The closure was expected to affect domestic commercial routes to Erbil and Sulaimaniya as well as international flights from Turkey, Jordan, the Gulf and Austria.
A spokesman for the U.S.-led coalition, which launches reconnaissance and resupply flights from Erbil, said all military traffic had also been halted.
Iraq’s civil aviation authority said in a statement that flight suspensions were made “to protect travelers and because of the crossing of cruise missiles and bombers in the northern part of Iraq launched from the Caspian Sea”.
Russia began launching missiles and long-range bombers from warships in the Caspian last month. They travel some 1,500 km (900 miles) over Iran and Iraq.
A spokesman for Erbil International Airport said a change in the missiles’ route had brought them “uncomfortably close” to the airport, without providing more details.
The director of Erbil airport said in a statement the suspension could last longer than the initial 48 hours. Emirates Airlines said it had canceled flights to Erbil until Thursday.
The coalition spokesman, U.S. Army Colonel Steve Warren, said the trigger and expected length of the interruption was unclear.
The coalition has been bombing Islamic State targets in Iraq and Syria for more than a year separately from the Russian campaign.
With competing military demands on the airspace over Iraq and Syria, flight time and fuel costs for commercial traffic has risen as aircraft queue to enter narrow corridors.
Moscow says its air strikes were requested by Syrian President Bashar al-Assad and contends their main target is Islamic State militants who control large swathes of Syria and Iraq.
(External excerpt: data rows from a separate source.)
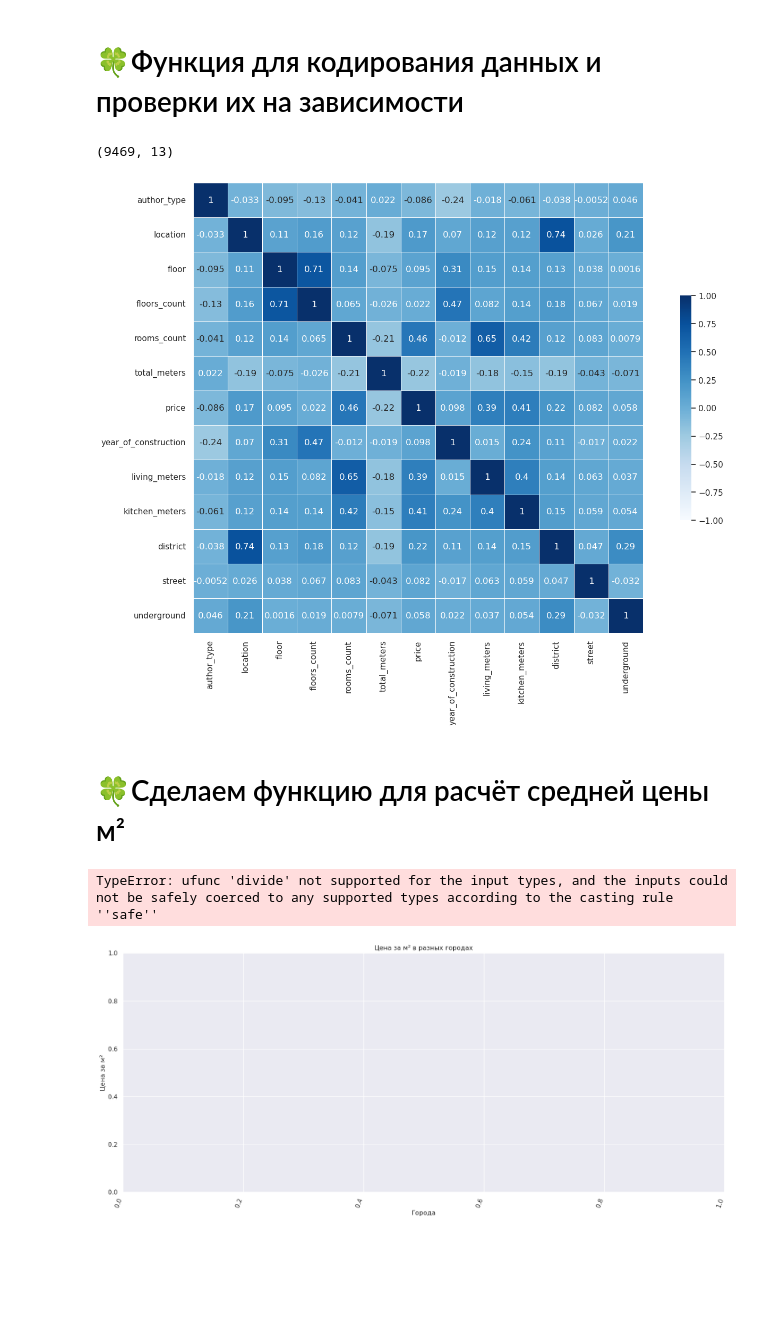
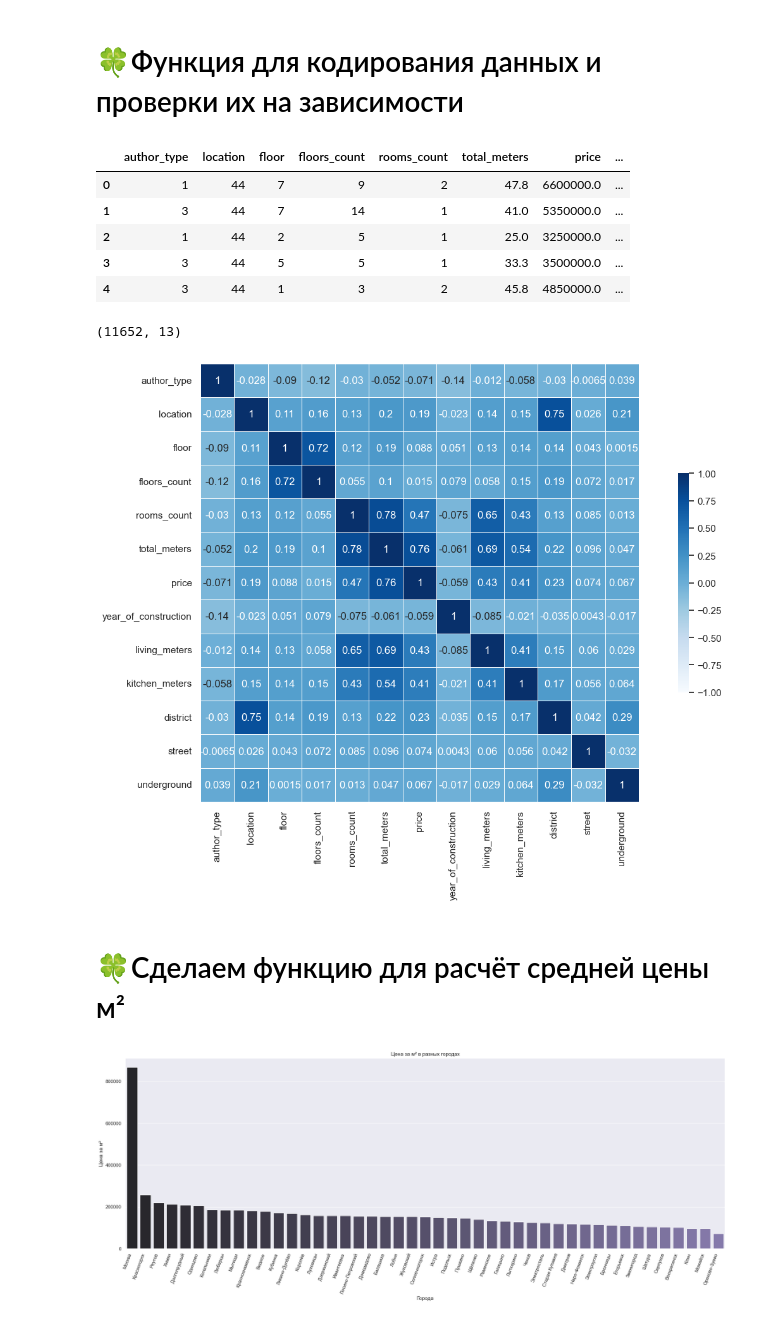
Before and after one commit to tmwsw/ML, a Jupyter notebook: main.ipynb, the cells around one changed output. Saved outputs shown, nothing was run; the diff lists cells and outputs as text; code cells hidden in the pictures; blank space fills up the shorter version.

```diff
--- a/main.ipynb
+++ b/main.ipynb
@@ -247,30 +282,31 @@ def number_encode_features(init_df):
 
 encoded_data, encoders = number_encode_features(df) #Теперь encoded data содержит закодированные категориальные признаки
 encoded_data.head() #проверяем
-df.shape
 # %% [output]
-(9469, 13)
+|  | author_type | location | floor | floors_count | rooms_count | total_meters | price | ... |
+| 0 | 1 | 44 | 7 | 9 | 2 | 47.8 | 6600000.0 | ... |
+| 1 | 3 | 44 | 7 | 14 | 1 | 41.0 | 5350000.0 | ... |
+| 2 | 1 | 44 | 2 | 5 | 1 | 25.0 | 3250000.0 | ... |
+| 3 | 3 | 44 | 5 | 5 | 1 | 33.3 | 3500000.0 | ... |
+| 4 | 3 | 44 | 1 | 3 | 2 | 45.8 | 4850000.0 | ... |
+# %%
+df.shape
+# %% [output]
+(11652, 13)
 # %%
 sns.set(style="darkgrid")
 
 # Копируем данные и считаем корреляцию
 temp3 = encoded_data.copy()
 corr = temp3.corr()
-
-# Задаем размер фигуры
-f, ax = plt.subplots(figsize=(18, 11))
-
-# Задаем цветовую палитру в желто-оранжевых оттенках
+f, ax = plt.subplots(figsize=(16, 9))
 cmap = sns.color_palette("Blues", as_cmap=True)
-
 # Создаем тепловую карту без маски
 sns.heatmap(corr, cmap=cmap, vmax=1, vmin=-1, center=0, annot=True,
             square=True, linewidths=.5, cbar_kws={"shrink": .5})
-
-# Показываем график
 plt.show()
 # %% [output]
-[figure, old version]
+[figure, new version]
 # %% [markdown]
 # 🍀Сделаем функцию для расчёт средней цены м²
 # %%
@@ -278,33 +314,30 @@ dict_city = df['location'].unique()
 
 def price_for_meter(location):
     city = df[df['location'] == location]
+    df['total_meters'] = df['total_meters'].astype(float) # с типом float будет легче обрабатывать данные
     price_for_city = city['price'].sum()
 
     clean_data = city['total_meters'].sum()
-
     return round(price_for_city/clean_data, 2)
 
-with open('sorted_info.csv', 'w', newline='', encoding='UTF-8') as csvfile:
+with open('info.csv', 'w', newline='', encoding='UTF-8') as csvfile:
     names = ['city', 'price_for_meter']
     writer = csv.DictWriter(csvfile, fieldnames=names)
     writer.writeheader()
     for city in dict_city:
         writer.writerow({'city': city, 'price_for_meter': price_for_meter(city)})
-# %% [output]
-TypeError: ufunc 'divide' not supported for the input types, and the inputs could not be safely coerced to any supported types according to the casting rule ''safe''
 # %%
-info = pd.read_csv('sorted_info.csv')
-info_sorted = info.sort_values(by='price_for_meter', ascending=False)
+info = pd.read_csv('info.csv')
+info.sort_values(["price_for_meter"], axis=0, ascending=[False], inplace=True)
 # %%
 # График для средней цены за м2 во всех городах
 sns.set_style("darkgrid")
-info = pd.read_csv('sorted_info.csv')
-plt.figure(figsize=(20, 8))
+plt.figure(figsize=(25, 8))
 sns.barplot(hue='city', legend=False, x='city', y='price_for_meter', data=info, color='m')
 plt.title('Цена за м² в разных городах')
 plt.xlabel('Города')
 plt.ylabel('Цена за м²')
 plt.xticks(rotation=70, ha='right')
 plt.show()
 # %% [output]
-[figure, old version]
+[figure, new version]
```
Also changed, not shown: parts of 26 cells of this notebook, 10 other files.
But it has been accused of hitting other targets, including territory occupied by Western-backed rebels.
U.S. officials said last month four missiles launched from Russian warships in the Caspian had crashed in Iran, though Moscow insisted they reached their targets in Syria.
The terrain-hugging Kalibr cruise missiles, which NATO has codenamed Sizzler, fly at an altitude of 50 meters (164 feet) and are accurate to within three meters, the Russian Defense Ministry says.
Moscow also uses bombers from Russian airbases to launch airstrikes.
Reporting by Stephen Kalin and Ahmed Rasheed in Baghdad, Isabel Coles in Erbil and Nadia Saleem in Dubai; Editing by Alan Crosby and Gareth Jones